The United States Air Force recently announced the first location for its upcoming Space Fence radar system: Kwajalein Island. The announcement comes as defense contractors Raytheon and Lockheed Martin work towards completing the second phase of the contract that began in February, 2011. Both companies have demonstrated prototypes for the Air Force and are awaiting a Request for Proposal, or RFP, to be released in order for one of their designs to be implemented. The initial contract was awarded in June 2009 to Raytheon, Lockheed, and Northrop Grumman who was cut in the second phase.
The Space Fence program while serve to replace the Air Force’s aging Space Surveillance System currently in use. The existing system, developed in the early 1960’s, consists of three transmitter sites and six receiver sites with the purpose of tracking space objects passing over the United States. The system operates in the VHF frequency range and can detect objects as small as 4 inches in length.
On 10 February, 2009, Iridium-33 and the Russian Kosmos-2251 satellites hurtling around the planet, unresponsive to commands, collided over SIberia. The result of this accidental crash was a cloud of thousands of pieces of debris a various shapes and sizes. These pieces join the debris already in place from decades of launching objects into space as well as the debris cloud created from the Chinese anti-satellite (ASAT) test in which they launched a ground-based missile at their own inoperative weather satellite in January, 2007. The increasing amount of debris made it clear to the Air Force they needed the ability to have a better view of the objects in orbit. In a story written by Fox news NASA stated in 2011 over 22,000 individual objects were being tracked. The key issue is most of the uncontrollable debris is in orbit is at the same altitudes as operational assets, to include the International Space Station. Periodically, collision avoidance maneuvers are required to be performed by the ISS, as well as other satellites, to prevent one of these objects inflicting a fatal wound.
The new Space Fence is based on S-band frequencies, allowing smaller objects to be seen due to its shorter wavelength. In addition, the stations will not be confined within the United States, but will be installed in specific worldwide locations in such a manner as to provide a global awareness. These locations would be controlled by the Joint Space Operations Center at Vandenberg AFB, located in Lompoc, CA. The Space Fence will cover low earth orbits as well as medium earth orbits as its primary missions.
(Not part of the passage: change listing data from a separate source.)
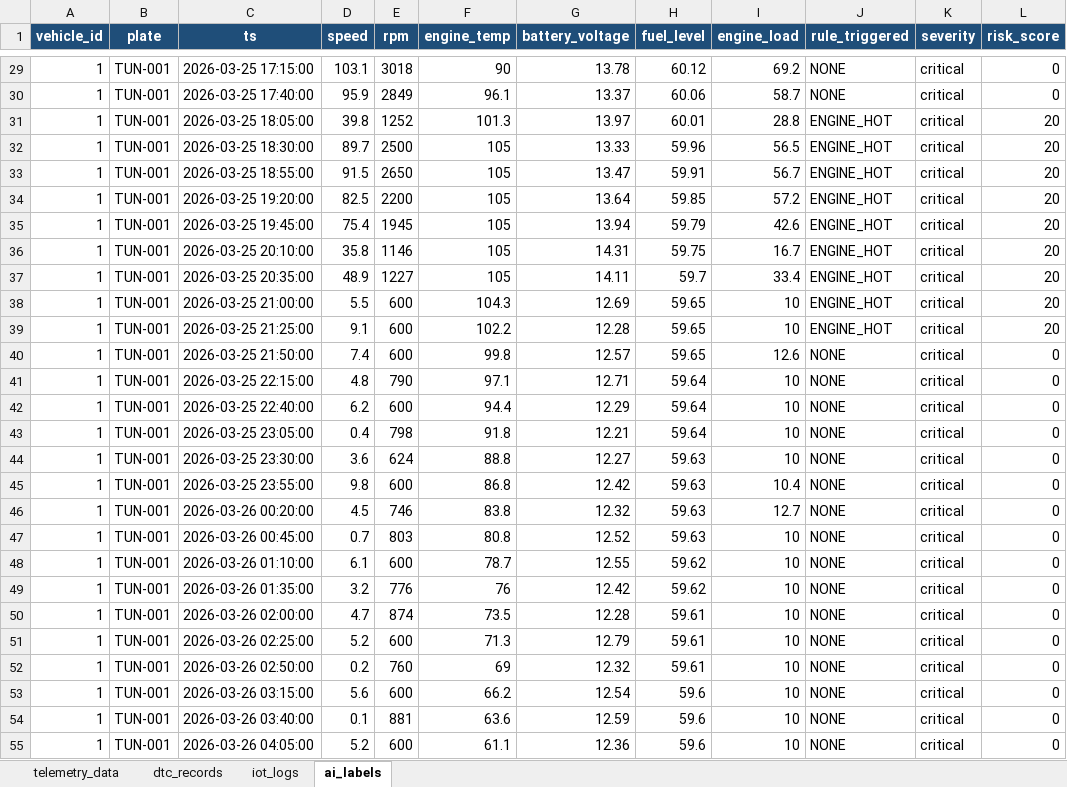
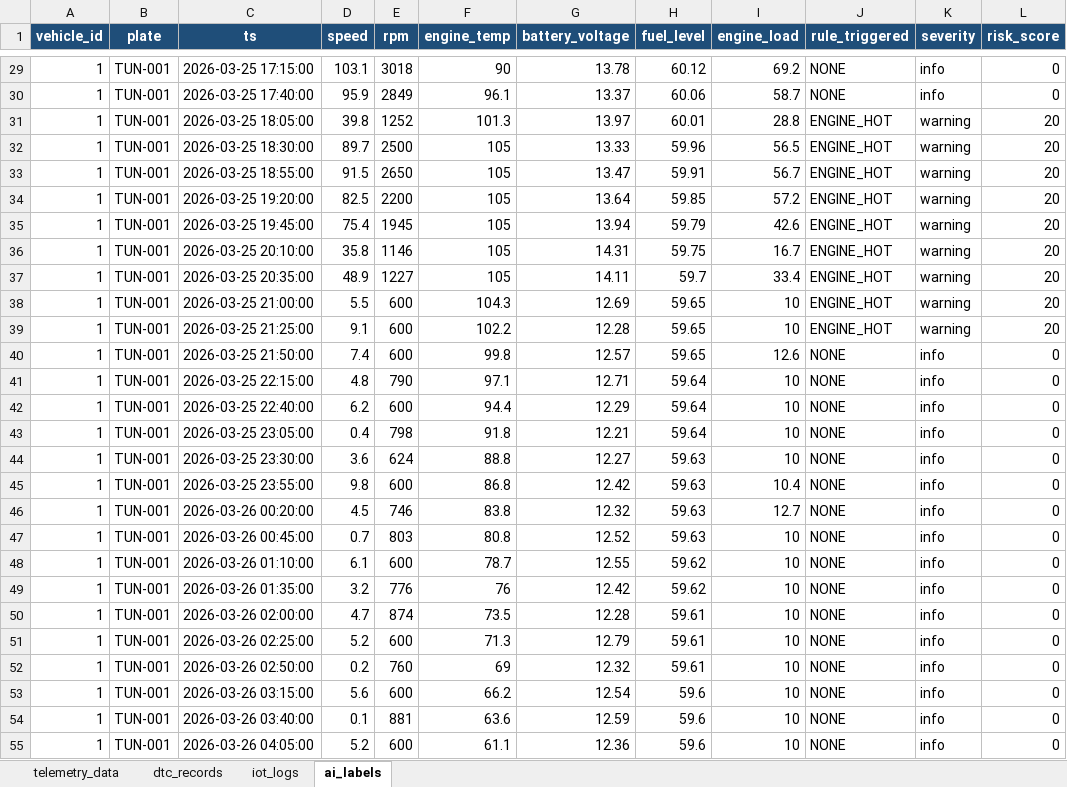
Before and after one commit to imenmallouli/deploy, an Excel workbook: data/sample_dataset.xlsx, sheet ai_labels, drawn as a sheet; only a part is shown, gaps mark what is left out; values as stored, in another font and other column widths than the file's, no borders; the diff covers the shown part only; the diff names each change by its address in the sheet, - before the commit and + after, or states it on an @@ line.

```diff
--- a/data/sample_dataset.xlsx (sheet ai_labels)
+++ b/data/sample_dataset.xlsx (sheet ai_labels)
-K29:K30 (severity): critical
+K29:K30 (severity): info
-K31:K39 (severity): critical
+K31:K39 (severity): warning
-K40:K55 (severity): critical
+K40:K55 (severity): info
```
Also changed, not shown: 1178 edited cells elsewhere in this sheet, 8 other files.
Regarding debris in the geostationary orbit, NASA states that most operators will push a satellite nearing the end of its life out beyond the orbit into what they term a “disposal orbit.”
The Kwajalein Atoll is the largest island that comprises the Republic of the Marshall Islands. The remote island, located roughly 2100 miles southeast of Hawai’i, has provided support to the U.S. military beginning in 1944. The control center for the nuclear tests at the Bikini and Enewetak atolls was located at Kwajalein.
Below is a video created by Lockheed Martin outlining their concept of the Space Fence.